====== Material provided ======
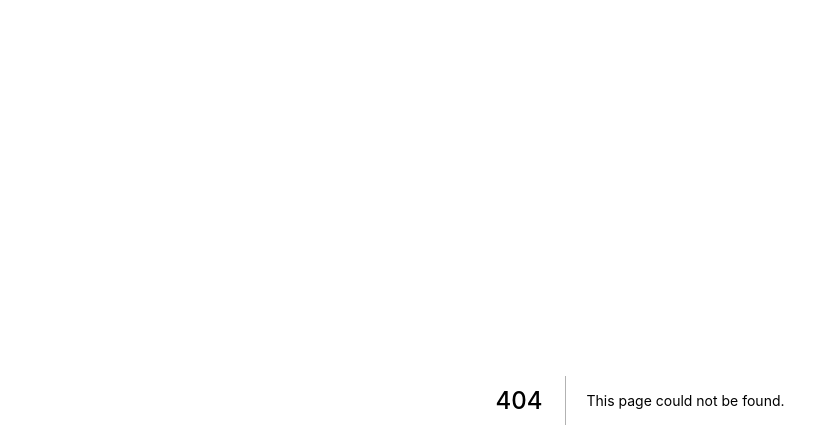
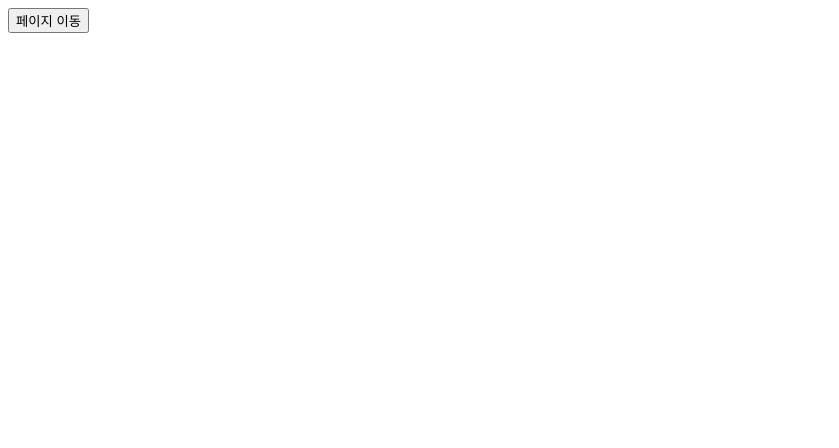
Before and after one commit to HongDawww/class, a Next.js app: page /section05/static-routing in a window 1280 px wide. Before the commit this address had no page. Shown: the top 448 px of the page, without its empty margins (0-839 px from the left). Built offline with nearby package versions, Linux system fonts and the light colour scheme.

Commit message:
router.push 페이지 이동

```diff
--- /dev/null
+++ b/pages/section05/static-routing/index.js
@@ -0,0 +1,15 @@
+import { useRouter } from "next/router"
+
+export default function SataticRoutingPage(){
+	const router = useRouter()
+
+	const onClickMove = () => {
+		router.push("/section05/static-routing-moved")
+	}
+
+	return(
+		<div>
+			<button onClick={onClickMove}>페이지 이동</button>
+		</div>
+	)
+}
```
Also changed, not shown: pages/section05/static-routing-moved/index.js (added, +9 -0 lines).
======
§ Work to be completed
In the copy, include every record exactly and no pictures.

§ Answer for the task
Before and after one commit to HongDawww/class, a Next.js app: page /section05/static-routing in a window 1280 px wide. Before the commit this address had no page. Shown: the top 448 px of the page, without its empty margins (0-839 px from the left). Built offline with nearby package versions, Linux system fonts and the light colour scheme.

Commit message:
router.push 페이지 이동

```diff
--- /dev/null
+++ b/pages/section05/static-routing/index.js
@@ -0,0 +1,15 @@
+import { useRouter } from "next/router"
+
+export default function SataticRoutingPage(){
+	const router = useRouter()
+
+	const onClickMove = () => {
+		router.push("/section05/static-routing-moved")
+	}
+
+	return(
+		<div>
+			<button onClick={onClickMove}>페이지 이동</button>
+		</div>
+	)
+}
```
Also changed, not shown: pages/section05/static-routing-moved/index.js (added, +9 -0 lines).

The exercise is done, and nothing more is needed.